Late in WWII, the obstinate Germans were on the defensive, and one American soldier had had enough. Unfortunately for the Germans, he was even more obstinate than them.
Robert “Bobbie” Evan Brown Jr. was born on September 2, 1903, in Dublin, Georgia to a large, but very poor family. When he was 15, he left for the city of Columbus, Georgia and made a beeline to the Army recruitment office. However, he was under age.
Fortunately for Brown, he already stood six feet tall and knew a thing or two about lying. ID was not necessary back then and joining the Army has never been a popular option for most.
For Brown, it was paradise. It was not just about the food. The discipline, order, camaraderie, and competition appealed to him; as he later said, “I always wanted to be tops in whatever I did.”
He became an expert in every weapon the Army had. He also became a boxer with 38 victories under his belt. He joined the all-army football team and did so well three universities offered him scholarships; until they realized he had dropped out in the 7th grade.
By the time America joined the war in December 1941, Brown was a First Sergeant in the Headquarters Company of General Patton’s 2nd Armored Division.
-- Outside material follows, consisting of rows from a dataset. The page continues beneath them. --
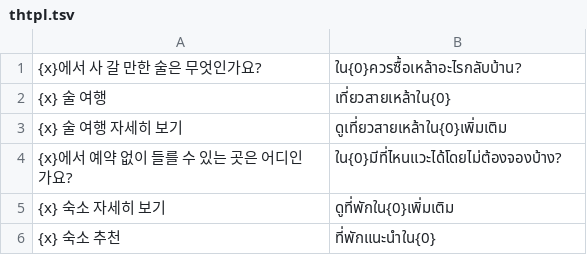
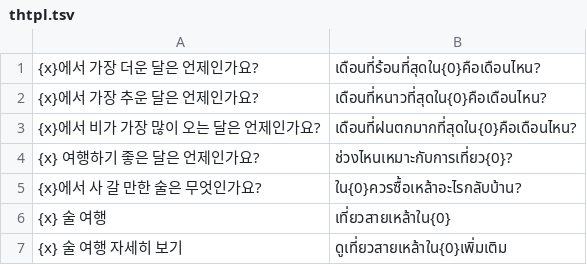
Before and after one commit to ehddud0029-tech/Nihon-Trip, a TSV file: i18n_work/thtpl.tsv, drawn as a sheet; only a part is shown; the shorter side is filled out with more unchanged rows; the diff names each change by its address in the sheet, - before the commit and + after, or states it on an @@ line.

```diff
--- a/i18n_work/thtpl.tsv
+++ b/i18n_work/thtpl.tsv
+row 1: {x}에서 가장 더운 달은 언제인가요? | เดือนที่ร้อนที่สุดใน{0}คือเดือนไหน?
+row 2: {x}에서 가장 추운 달은 언제인가요? | เดือนที่หนาวที่สุดใน{0}คือเดือนไหน?
+row 3: {x}에서 비가 가장 많이 오는 달은 언제인가요? | เดือนที่ฝนตกมากที่สุดใน{0}คือเดือนไหน?
+row 4: {x} 여행하기 좋은 달은 언제인가요? | ช่วงไหนเหมาะกับการเที่ยว{0}?
```
Also changed, not shown: i18n_work/tpl.tsv, i18n_work/zhtpl.tsv, 36 other files.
His first tour of duty was in North Africa where he earned a battlefield promotion to Second Lieutenant and was transferred to the 1st Infantry Division.
In the Normandy Landings in June 1944, Brown was in charge of a platoon under Company C when they stormed Omaha Beach. That secured, they fought their way deeper into France, pushing the Germans back towards their homeland. The Germans fought ferociously killing the C Company Commander.
Brown was given yet another promotion. They were then ordered to attack pillboxes on the Siegfried Line on October 8, 1944.
When Germany started WWI, they created the Siegfried Line as a defensive barrier against France. When they started WWII, they strengthened that line with a series of bunkers, tunnels, tank traps, and all sorts of other nasties. To invade the German heartland, the Allies had first to break that line.
Brown’s target was the German border city of Aachen in North Rhine-Westphalia near Belgium, the Netherlands, and France. As such, it was a vital part of the Siegfried Line. To reach it, they first had to take Crucifix Hill (so named because of the large cross on top) beside the village of Haaren just outside Aachen. It would not be easy.
The hill was fortified with 43 heavily armored pillboxes and bunkers. It also contained desperate soldiers defending their homeland and acutely aware of just how much the rest of Europe hated them. Of those defensive posts, Brown’s company was to take out numbers 17, 18, 19, 20, 26, 29, and 30.
To make things a little easier, P-47 Thunderbolts had launched an airstrike on the German positions. It had not done much good. The Germans were excellent builders, and although the bunkers suffered some damage, most remained intact.
Stopping some 450 feet away from an anti-tank ditch guarding pillbox 18, Brown turned to his platoon Sergeant and said, “Give me a couple of flamethrowers, some pole, and satchel charges.”
With them in hand and his men providing covering fire, he crawled up to the pillbox and found it was still intact. He jumped into a crater beside it and prepared a satchel charge that he threw into the pillbox which erupted in a cloud of smoke.
Number 19 was next.
Its door had a 12-inch opening that Brown shoved a Bangalore mine through, blasting an even bigger hole. To make sure there were no survivors, he threw in a satchel charge for good measure, then returned to his men. He did it all under heavy machine gun fire.
“Sir!” his Sergeant barked. “There’s bullet holes in your canteen.”
There was also blood running down his leg, but Brown just shrugged and ordered his troops toward pillbox 20. This one was not going to be easy. It had a swiveling gun turret on the top, six machine guns poking out of firing ports, and concrete walls six feet thick.
Crawling up to it, he was wondering how to take it out when a German soldier approached carrying some ammo. As the soldier went into the pillbox, Brown dashed forward, chucked in two satchel charges and then threw himself on the ground. Number 20 blew up.
Those soldiers in the other pillboxes wanted to keep their lives and limbs, so they surrendered. By evening, Crucifix Hill was in Allied hands. Part of the Siegfried Line had been breached, and Aachen was next.
The Germans did not give up easily. An artillery shell blew up right beside Brown, earning him sick leave and 30 days back in the US – although not for long. Back in Europe, he fought his way into Czechoslovakia.
He then returned home to receive a Medal of Honor on August 23, 1945. Sadly, the war never ended for Brown. Plagued by constant pain from his war wounds and his terrible memories of the war, he took his life in 1971, obstinate to the very end.